** Opening RECORDS SHOWN block **
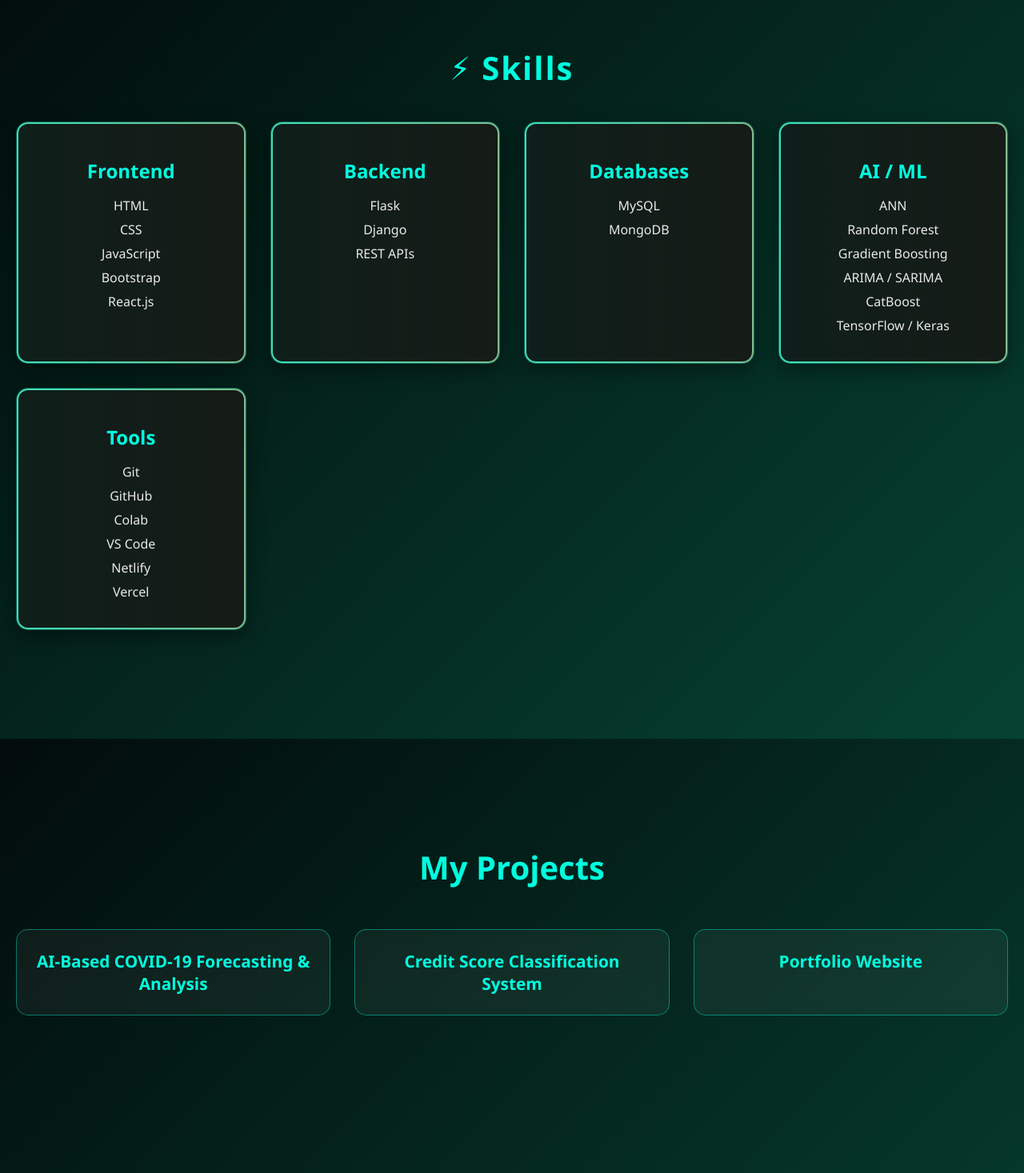
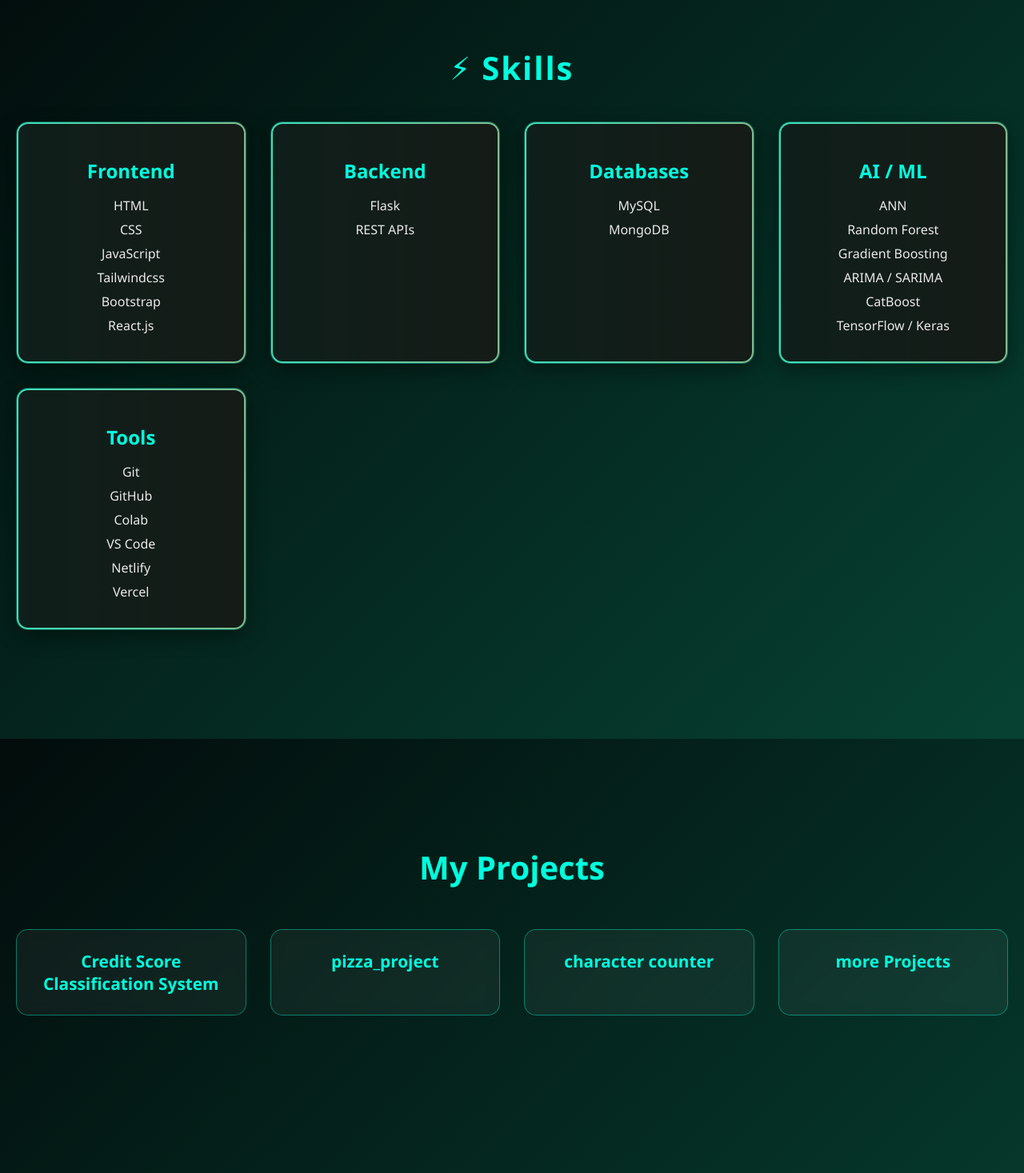
Before and after one commit to khansaurooj/my-portfolio, a React (Create React App) app: page / in a window 1280 px wide. Shown: the part 2116-3583 px from the top of the page at 80% size. Built offline with nearby package versions, Linux system fonts and the light colour scheme.

Commit message:
update portfolio

```diff
--- a/src/components/projects.js
+++ b/src/components/projects.js
@@ -2,21 +2,28 @@
 import React, { useState } from "react";
 
 const projectData = [
-  {
-    title: "AI-Based COVID-19 Forecasting & Analysis",
-    description: "Forecast COVID-19 cases using ML models; Django app for risk classification.",
-    link: "#"
-  },
+
   {
     title: "Credit Score Classification System",
     description: "ANN + CatBoost ensemble to classify credit scores; preprocessing & deployment.",
-    link: "#"
+    link: "https://colab.research.google.com/drive/1dqdpOegtFfoedPmOVNeBtnqRYvJC3Sfd?usp=sharing"
   },
   {
-    title: "Portfolio Website",
-    description: "Responsive React portfolio showcasing projects, skills, and resume download.",
-    link: "#"
+    title: "pizza_project",
+    description: "Full-stack pizza ordering app with React frontend and Flask backend for browsing menu, managing cart, and placing orders.",
+    link: "https://github.com/khansaurooj/pizza_project"
+  },
+  {
+    title: "character counter",
+    description: "A simple web application to count characters in real-time as you type..",
+    link: "https://github.com/khansaurooj/character_counter"
+  },
+  {
+    title: "more Projects",
+    description: "on github you can see them",
+    link: "https://github.com/khansaurooj"
   }
+
 ];
 
 const Projects = () => {
--- a/src/components/skills.js
+++ b/src/components/skills.js
@@ -1,23 +1,3 @@
-// import React from "react";
-
-// const Skills = () => {
-//   return (
-//     <section id="skills">
-//       <h2>Skills</h2>
-//       <ul>
-//         <li>Frontend: HTML, CSS, JavaScript, Bootstrap, React.js</li>
-//         <li>Backend: Flask, Django, REST APIs</li>
-//         <li>Databases: MySQL, MongoDB</li>
-//         <li>AI/ML: ANN, Random Forest, Gradient Boosting, ARIMA, SARIMA, CatBoost, TensorFlow/Keras</li>
-//         <li>Tools: Git, GitHub, Colab, VS Code, Netlify, Vercel</li>
-//       </ul>
-//     </section>
-//   );
-// };
-
-// export default Skills;
-
-
 
 import React from "react";
 
@@ -25,11 +5,11 @@
   const skills = [
     {
       title: "Frontend",
-      items: ["HTML", "CSS", "JavaScript", "Bootstrap", "React.js"],
+      items: ["HTML", "CSS", "JavaScript","Tailwindcss", "Bootstrap", "React.js"],
     },
     {
       title: "Backend",
-      items: ["Flask", "Django", "REST APIs"],
+      items: ["Flask",  "REST APIs"],
     },
     {
       title: "Databases",
```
** Closing RECORDS SHOWN block **
» **TASK STATEMENT**
The records above should be reproduced exactly, with the pictures omitted.

» **RESULT**
Before and after one commit to khansaurooj/my-portfolio, a React (Create React App) app: page / in a window 1280 px wide. Shown: the part 2116-3583 px from the top of the page at 80% size. Built offline with nearby package versions, Linux system fonts and the light colour scheme.

Commit message:
update portfolio

```diff
--- a/src/components/projects.js
+++ b/src/components/projects.js
@@ -2,21 +2,28 @@
 import React, { useState } from "react";
 
 const projectData = [
-  {
-    title: "AI-Based COVID-19 Forecasting & Analysis",
-    description: "Forecast COVID-19 cases using ML models; Django app for risk classification.",
-    link: "#"
-  },
+
   {
     title: "Credit Score Classification System",
     description: "ANN + CatBoost ensemble to classify credit scores; preprocessing & deployment.",
-    link: "#"
+    link: "https://colab.research.google.com/drive/1dqdpOegtFfoedPmOVNeBtnqRYvJC3Sfd?usp=sharing"
   },
   {
-    title: "Portfolio Website",
-    description: "Responsive React portfolio showcasing projects, skills, and resume download.",
-    link: "#"
+    title: "pizza_project",
+    description: "Full-stack pizza ordering app with React frontend and Flask backend for browsing menu, managing cart, and placing orders.",
+    link: "https://github.com/khansaurooj/pizza_project"
+  },
+  {
+    title: "character counter",
+    description: "A simple web application to count characters in real-time as you type..",
+    link: "https://github.com/khansaurooj/character_counter"
+  },
+  {
+    title: "more Projects",
+    description: "on github you can see them",
+    link: "https://github.com/khansaurooj"
   }
+
 ];
 
 const Projects = () => {
--- a/src/components/skills.js
+++ b/src/components/skills.js
@@ -1,23 +1,3 @@
-// import React from "react";
-
-// const Skills = () => {
-//   return (
-//     <section id="skills">
-//       <h2>Skills</h2>
-//       <ul>
-//         <li>Frontend: HTML, CSS, JavaScript, Bootstrap, React.js</li>
-//         <li>Backend: Flask, Django, REST APIs</li>
-//         <li>Databases: MySQL, MongoDB</li>
-//         <li>AI/ML: ANN, Random Forest, Gradient Boosting, ARIMA, SARIMA, CatBoost, TensorFlow/Keras</li>
-//         <li>Tools: Git, GitHub, Colab, VS Code, Netlify, Vercel</li>
-//       </ul>
-//     </section>
-//   );
-// };
-
-// export default Skills;
-
-
 
 import React from "react";
 
@@ -25,11 +5,11 @@
   const skills = [
     {
       title: "Frontend",
-      items: ["HTML", "CSS", "JavaScript", "Bootstrap", "React.js"],
+      items: ["HTML", "CSS", "JavaScript","Tailwindcss", "Bootstrap", "React.js"],
     },
     {
       title: "Backend",
-      items: ["Flask", "Django", "REST APIs"],
+      items: ["Flask",  "REST APIs"],
     },
     {
       title: "Databases",
```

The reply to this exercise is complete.